#71 The Giant Ginkgo of Mibu Temple
The priest was really friendly and chatty.

When I arrived, the couple that run the temple were outside, and they were glad to talk to me at length about it. They led me to the tree and told me to put my hand on a patch of bark that was lighter than the others. “This is the tree’s energy spot. You can feel its ki if you put your hand here.” I did, but I didn’t feel anything. They also pointed out some cherry trees that were planted by Edwin O. Reischauer when he visited here during his tenure as US Ambassador to Japan. Reischauer had a keen interest in the life and achievements of Ennin, so it’s natural that he would visit here.

#71 The Giant Ginkgo of Mibu Temple
A pillar commemorating the visit by then-Ambassador E.O. Reischauer in 1964. That was the same year he was stabbed by "a disturbed youth" and contracted hepatitis from a subsequent blood transfusion. The hepatitis would kill him nearly 30 years later.
#71 The Giant Ginkgo of Mibu Temple
These leaves have popped out just to the left of the power spot.
#71 The Giant Ginkgo of Mibu Temple
Well, what an interesting place this was! I wonder if my next stop can stack up!

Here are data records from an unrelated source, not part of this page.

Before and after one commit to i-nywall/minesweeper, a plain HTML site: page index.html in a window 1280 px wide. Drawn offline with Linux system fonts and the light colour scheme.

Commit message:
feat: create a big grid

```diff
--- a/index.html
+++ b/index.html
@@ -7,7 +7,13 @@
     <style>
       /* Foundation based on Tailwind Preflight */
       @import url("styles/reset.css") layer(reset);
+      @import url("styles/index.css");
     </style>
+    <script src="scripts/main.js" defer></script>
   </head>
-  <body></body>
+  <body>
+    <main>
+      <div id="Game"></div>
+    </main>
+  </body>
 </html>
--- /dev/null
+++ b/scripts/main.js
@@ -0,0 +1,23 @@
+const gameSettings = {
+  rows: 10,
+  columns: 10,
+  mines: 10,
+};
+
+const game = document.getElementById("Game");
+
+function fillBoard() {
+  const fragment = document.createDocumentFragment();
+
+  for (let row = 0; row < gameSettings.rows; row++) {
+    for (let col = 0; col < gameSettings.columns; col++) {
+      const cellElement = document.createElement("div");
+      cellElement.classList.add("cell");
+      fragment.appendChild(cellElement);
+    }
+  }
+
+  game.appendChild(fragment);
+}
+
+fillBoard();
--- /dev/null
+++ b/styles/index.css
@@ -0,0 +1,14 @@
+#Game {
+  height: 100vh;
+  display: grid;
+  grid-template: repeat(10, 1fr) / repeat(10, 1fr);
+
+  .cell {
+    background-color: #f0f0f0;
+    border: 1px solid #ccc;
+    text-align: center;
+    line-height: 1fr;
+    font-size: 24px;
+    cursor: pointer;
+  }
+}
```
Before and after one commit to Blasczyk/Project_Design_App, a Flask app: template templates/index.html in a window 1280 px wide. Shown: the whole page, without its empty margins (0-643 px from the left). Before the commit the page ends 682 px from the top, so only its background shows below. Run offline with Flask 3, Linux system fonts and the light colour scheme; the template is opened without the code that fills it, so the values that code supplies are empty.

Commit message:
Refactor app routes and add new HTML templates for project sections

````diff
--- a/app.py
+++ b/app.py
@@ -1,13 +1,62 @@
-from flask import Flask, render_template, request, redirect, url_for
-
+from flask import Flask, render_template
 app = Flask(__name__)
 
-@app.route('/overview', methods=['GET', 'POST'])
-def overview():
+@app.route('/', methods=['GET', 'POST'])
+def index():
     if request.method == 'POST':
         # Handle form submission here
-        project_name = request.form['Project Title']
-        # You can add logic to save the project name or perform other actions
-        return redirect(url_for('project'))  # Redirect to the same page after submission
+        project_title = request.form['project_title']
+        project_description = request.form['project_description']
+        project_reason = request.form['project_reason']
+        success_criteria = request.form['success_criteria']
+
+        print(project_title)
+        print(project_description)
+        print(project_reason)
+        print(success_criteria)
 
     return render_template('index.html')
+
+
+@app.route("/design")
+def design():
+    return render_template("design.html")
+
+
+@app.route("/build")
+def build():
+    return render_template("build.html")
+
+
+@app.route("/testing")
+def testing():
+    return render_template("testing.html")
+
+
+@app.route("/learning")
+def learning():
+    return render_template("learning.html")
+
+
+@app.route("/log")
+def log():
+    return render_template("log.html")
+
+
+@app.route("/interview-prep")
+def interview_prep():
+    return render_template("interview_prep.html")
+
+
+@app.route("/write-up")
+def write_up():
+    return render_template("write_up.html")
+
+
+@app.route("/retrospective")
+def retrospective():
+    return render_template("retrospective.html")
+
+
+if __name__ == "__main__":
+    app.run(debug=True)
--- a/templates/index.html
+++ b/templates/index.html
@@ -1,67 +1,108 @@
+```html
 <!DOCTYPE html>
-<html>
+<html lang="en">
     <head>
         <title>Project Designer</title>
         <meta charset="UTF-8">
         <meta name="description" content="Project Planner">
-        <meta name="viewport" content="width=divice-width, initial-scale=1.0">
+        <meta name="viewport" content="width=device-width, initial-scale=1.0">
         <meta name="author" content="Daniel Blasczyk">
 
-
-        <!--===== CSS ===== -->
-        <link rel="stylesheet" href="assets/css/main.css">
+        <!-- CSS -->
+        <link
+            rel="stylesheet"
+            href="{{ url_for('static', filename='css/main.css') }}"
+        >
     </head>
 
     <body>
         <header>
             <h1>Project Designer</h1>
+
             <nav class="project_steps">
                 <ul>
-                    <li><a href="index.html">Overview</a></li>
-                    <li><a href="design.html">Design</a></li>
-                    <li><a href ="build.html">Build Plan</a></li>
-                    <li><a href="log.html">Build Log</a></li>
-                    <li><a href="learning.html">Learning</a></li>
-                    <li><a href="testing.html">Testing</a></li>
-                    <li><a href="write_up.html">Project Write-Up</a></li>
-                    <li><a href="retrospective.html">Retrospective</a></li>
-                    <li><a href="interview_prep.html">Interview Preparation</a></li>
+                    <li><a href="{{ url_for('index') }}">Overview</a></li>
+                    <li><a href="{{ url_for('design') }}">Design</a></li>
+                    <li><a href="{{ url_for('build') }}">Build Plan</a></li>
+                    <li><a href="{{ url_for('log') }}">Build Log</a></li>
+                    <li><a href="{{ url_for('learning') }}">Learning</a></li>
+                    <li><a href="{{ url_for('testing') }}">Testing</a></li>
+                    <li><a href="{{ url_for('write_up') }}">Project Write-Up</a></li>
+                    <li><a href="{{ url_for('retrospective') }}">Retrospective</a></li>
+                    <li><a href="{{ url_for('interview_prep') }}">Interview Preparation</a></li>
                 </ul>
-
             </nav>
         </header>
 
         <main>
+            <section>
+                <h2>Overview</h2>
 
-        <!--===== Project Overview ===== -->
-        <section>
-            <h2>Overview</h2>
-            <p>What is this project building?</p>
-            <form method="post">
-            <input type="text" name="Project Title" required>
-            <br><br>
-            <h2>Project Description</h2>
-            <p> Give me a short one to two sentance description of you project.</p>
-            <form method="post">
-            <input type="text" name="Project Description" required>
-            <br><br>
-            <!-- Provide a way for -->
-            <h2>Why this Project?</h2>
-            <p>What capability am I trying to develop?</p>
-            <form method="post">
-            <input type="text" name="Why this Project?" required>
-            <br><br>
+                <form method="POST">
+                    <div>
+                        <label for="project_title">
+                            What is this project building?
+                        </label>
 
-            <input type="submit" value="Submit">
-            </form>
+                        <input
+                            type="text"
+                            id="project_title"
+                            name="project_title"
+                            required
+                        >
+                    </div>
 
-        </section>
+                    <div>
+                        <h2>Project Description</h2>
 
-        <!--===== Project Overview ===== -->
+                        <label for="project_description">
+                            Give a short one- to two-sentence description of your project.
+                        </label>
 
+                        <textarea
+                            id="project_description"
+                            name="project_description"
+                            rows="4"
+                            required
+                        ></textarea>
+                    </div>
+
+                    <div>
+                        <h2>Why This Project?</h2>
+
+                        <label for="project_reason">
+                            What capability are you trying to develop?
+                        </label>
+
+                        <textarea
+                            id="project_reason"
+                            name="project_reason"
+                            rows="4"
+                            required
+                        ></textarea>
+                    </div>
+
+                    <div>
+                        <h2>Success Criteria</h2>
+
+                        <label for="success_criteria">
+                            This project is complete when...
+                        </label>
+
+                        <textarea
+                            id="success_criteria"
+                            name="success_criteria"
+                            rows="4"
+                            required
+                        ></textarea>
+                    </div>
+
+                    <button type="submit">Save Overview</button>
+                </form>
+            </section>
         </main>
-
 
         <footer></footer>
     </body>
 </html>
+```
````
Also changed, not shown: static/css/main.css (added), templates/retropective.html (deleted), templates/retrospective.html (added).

I try to show you my Japan. Won’t you show us your Japan?